Now, whether you’re already working long hours at a startup, are just thinking about hanging out your own shingle or have decided not to go the entrepreneurial route after all, there are powerful ways to bring together your unique career and your life with the people at home. 

Reprinted by permission of Harvard Business Review Press. Excerpted from Workparent: The Complete Guide to Succeeding on the Job, Staying True to Yourself, and Raising Happy Kids by Daisy Dowling. Copyright 2021 Daisy Dowling. All rights reserved.

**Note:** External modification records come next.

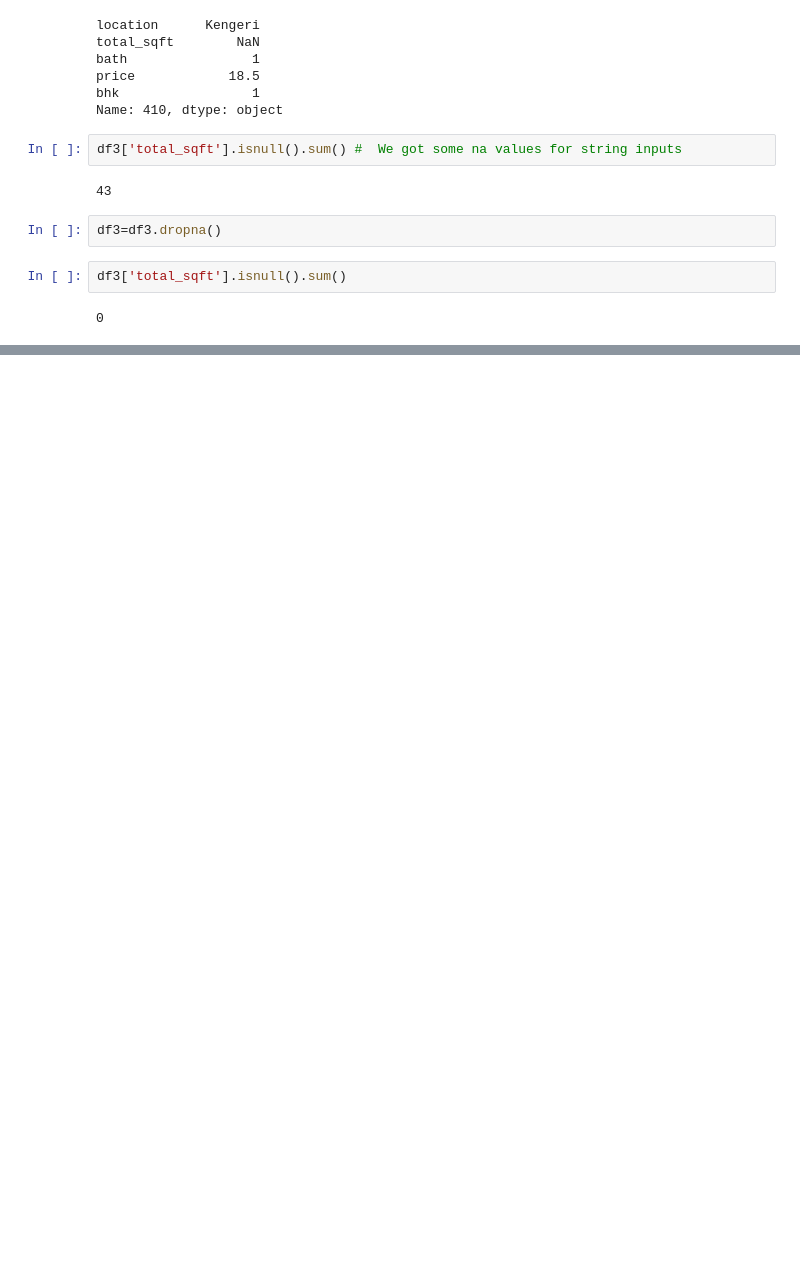
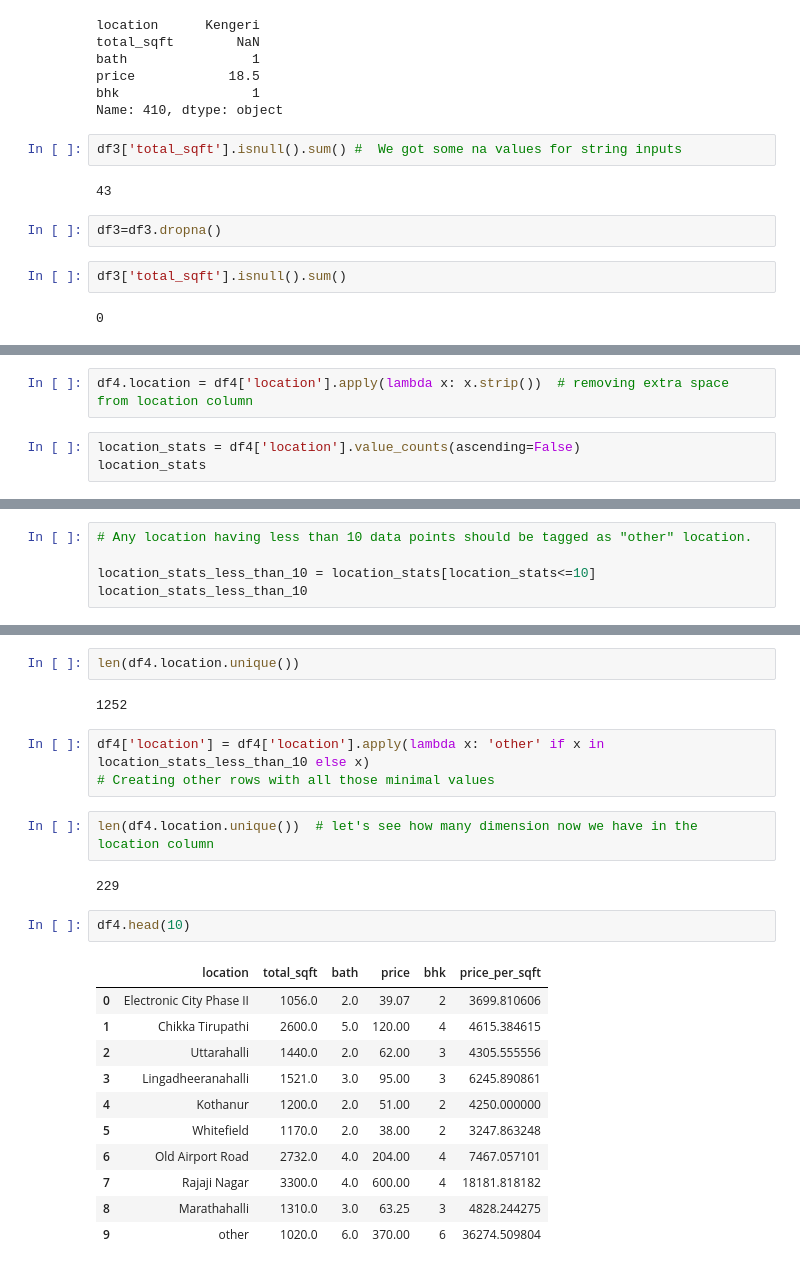
Before and after one commit to Shaon2221/Learning-and-Experimenting_Data-Science, a Jupyter notebook: Projects/Real Estate Price Prediction/Home Price Prediction.ipynb, the cells around one changed output, grey strips where cells are left out. Saved outputs shown, nothing was run; the diff lists cells and outputs as text; blank space fills up the shorter version.

Commit message:
Feature Engineering & Dimensionality Reduction added

```diff
--- a/Projects/Real Estate Price Prediction/Home Price Prediction.ipynb
+++ b/Projects/Real Estate Price Prediction/Home Price Prediction.ipynb
@@ -231,0 +284,5 @@ df3['total_sqft'].isnull().sum()
+# %%
+df4.location = df4['location'].apply(lambda x: x.strip())  # removing extra space from location column
+# %%
+location_stats = df4['location'].value_counts(ascending=False)
+location_stats
@@ -231,0 +315,5 @@ df3['total_sqft'].isnull().sum()
+# %%
+# Any location having less than 10 data points should be tagged as "other" location.
+
+location_stats_less_than_10 = location_stats[location_stats<=10]
+location_stats_less_than_10
@@ -231,0 +333,25 @@ df3['total_sqft'].isnull().sum()
+# %%
+len(df4.location.unique())
+# %% [output]
+1252
+# %%
+df4['location'] = df4['location'].apply(lambda x: 'other' if x in location_stats_less_than_10 else x)
+# Creating other rows with all those minimal values
+# %%
+len(df4.location.unique())  # let's see how many dimension now we have in the location column
+# %% [output]
+229
+# %%
+df4.head(10)
+# %% [output]
+|  | location | total_sqft | bath | price | bhk | price_per_sqft |
+| 0 | Electronic City Phase II | 1056.0 | 2.0 | 39.07 | 2 | 3699.810606 |
+| 1 | Chikka Tirupathi | 2600.0 | 5.0 | 120.00 | 4 | 4615.384615 |
+| 2 | Uttarahalli | 1440.0 | 2.0 | 62.00 | 3 | 4305.555556 |
+| 3 | Lingadheeranahalli | 1521.0 | 3.0 | 95.00 | 3 | 6245.890861 |
+| 4 | Kothanur | 1200.0 | 2.0 | 51.00 | 2 | 4250.000000 |
+| 5 | Whitefield | 1170.0 | 2.0 | 38.00 | 2 | 3247.863248 |
+| 6 | Old Airport Road | 2732.0 | 4.0 | 204.00 | 4 | 7467.057101 |
+| 7 | Rajaji Nagar | 3300.0 | 4.0 | 600.00 | 4 | 18181.818182 |
+| 8 | Marathahalli | 1310.0 | 3.0 | 63.25 | 3 | 4828.244275 |
+| 9 | other | 1020.0 | 6.0 | 370.00 | 6 | 36274.509804 |
```
Also changed, not shown: parts of 13 cells of this notebook.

This article originally appeared in the July/August 2021 issue of SUCCESS magazine.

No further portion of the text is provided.